--- Task goal ---
Set down, exactly as written, every line from the top of the records below to the line containing "Also changed, not shown: 1 other file.", both ends included, and no others.

--- Dataset records ---
::::

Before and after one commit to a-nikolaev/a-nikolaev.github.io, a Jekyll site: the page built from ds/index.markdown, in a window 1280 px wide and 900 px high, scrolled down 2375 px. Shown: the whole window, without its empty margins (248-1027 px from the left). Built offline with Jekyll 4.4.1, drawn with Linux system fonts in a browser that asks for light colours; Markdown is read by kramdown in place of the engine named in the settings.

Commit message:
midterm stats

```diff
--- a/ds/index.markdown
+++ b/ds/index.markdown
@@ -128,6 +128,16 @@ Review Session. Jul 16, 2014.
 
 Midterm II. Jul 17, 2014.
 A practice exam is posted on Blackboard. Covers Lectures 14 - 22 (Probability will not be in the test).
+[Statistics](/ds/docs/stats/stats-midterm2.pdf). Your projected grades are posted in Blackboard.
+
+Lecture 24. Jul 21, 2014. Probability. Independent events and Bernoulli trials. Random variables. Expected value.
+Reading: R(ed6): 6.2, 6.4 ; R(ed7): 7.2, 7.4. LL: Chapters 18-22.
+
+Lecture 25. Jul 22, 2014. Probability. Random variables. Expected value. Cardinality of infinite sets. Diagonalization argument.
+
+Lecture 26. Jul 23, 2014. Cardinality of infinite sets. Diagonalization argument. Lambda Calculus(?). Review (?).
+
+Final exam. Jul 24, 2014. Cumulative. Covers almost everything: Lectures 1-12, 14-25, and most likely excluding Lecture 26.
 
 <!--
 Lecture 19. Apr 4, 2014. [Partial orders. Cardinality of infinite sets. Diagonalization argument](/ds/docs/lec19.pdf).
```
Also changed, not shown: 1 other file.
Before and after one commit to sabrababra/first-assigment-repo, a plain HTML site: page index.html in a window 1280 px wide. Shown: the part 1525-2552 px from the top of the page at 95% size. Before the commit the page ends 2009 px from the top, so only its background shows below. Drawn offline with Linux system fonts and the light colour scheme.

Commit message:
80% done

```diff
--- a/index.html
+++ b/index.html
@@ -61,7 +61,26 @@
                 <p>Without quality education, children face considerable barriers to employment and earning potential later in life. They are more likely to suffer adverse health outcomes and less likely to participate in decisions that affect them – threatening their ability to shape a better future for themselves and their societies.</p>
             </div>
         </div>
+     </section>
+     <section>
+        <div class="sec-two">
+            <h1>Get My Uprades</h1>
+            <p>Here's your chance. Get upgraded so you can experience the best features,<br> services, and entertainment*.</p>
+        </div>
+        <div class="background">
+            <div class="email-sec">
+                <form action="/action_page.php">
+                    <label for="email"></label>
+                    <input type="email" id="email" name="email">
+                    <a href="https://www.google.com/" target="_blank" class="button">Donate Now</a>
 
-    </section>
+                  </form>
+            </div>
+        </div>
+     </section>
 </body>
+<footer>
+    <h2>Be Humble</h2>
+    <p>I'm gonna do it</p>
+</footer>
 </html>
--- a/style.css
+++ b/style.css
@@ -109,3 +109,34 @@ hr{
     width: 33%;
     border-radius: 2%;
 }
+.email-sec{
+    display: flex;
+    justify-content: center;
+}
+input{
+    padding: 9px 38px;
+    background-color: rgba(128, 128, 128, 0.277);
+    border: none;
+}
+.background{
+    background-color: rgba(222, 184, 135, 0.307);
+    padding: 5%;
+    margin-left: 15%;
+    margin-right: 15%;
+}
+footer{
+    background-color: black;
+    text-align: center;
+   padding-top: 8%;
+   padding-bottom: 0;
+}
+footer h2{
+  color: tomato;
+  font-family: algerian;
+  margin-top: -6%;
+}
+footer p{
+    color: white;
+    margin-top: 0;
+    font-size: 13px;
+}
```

::::

--- Completed task ---
Before and after one commit to a-nikolaev/a-nikolaev.github.io, a Jekyll site: the page built from ds/index.markdown, in a window 1280 px wide and 900 px high, scrolled down 2375 px. Shown: the whole window, without its empty margins (248-1027 px from the left). Built offline with Jekyll 4.4.1, drawn with Linux system fonts in a browser that asks for light colours; Markdown is read by kramdown in place of the engine named in the settings.

Commit message:
midterm stats

```diff
--- a/ds/index.markdown
+++ b/ds/index.markdown
@@ -128,6 +128,16 @@ Review Session. Jul 16, 2014.
 
 Midterm II. Jul 17, 2014.
 A practice exam is posted on Blackboard. Covers Lectures 14 - 22 (Probability will not be in the test).
+[Statistics](/ds/docs/stats/stats-midterm2.pdf). Your projected grades are posted in Blackboard.
+
+Lecture 24. Jul 21, 2014. Probability. Independent events and Bernoulli trials. Random variables. Expected value.
+Reading: R(ed6): 6.2, 6.4 ; R(ed7): 7.2, 7.4. LL: Chapters 18-22.
+
+Lecture 25. Jul 22, 2014. Probability. Random variables. Expected value. Cardinality of infinite sets. Diagonalization argument.
+
+Lecture 26. Jul 23, 2014. Cardinality of infinite sets. Diagonalization argument. Lambda Calculus(?). Review (?).
+
+Final exam. Jul 24, 2014. Cumulative. Covers almost everything: Lectures 1-12, 14-25, and most likely excluding Lecture 26.
 
 <!--
 Lecture 19. Apr 4, 2014. [Partial orders. Cardinality of infinite sets. Diagonalization argument](/ds/docs/lec19.pdf).
```
Also changed, not shown: 1 other file.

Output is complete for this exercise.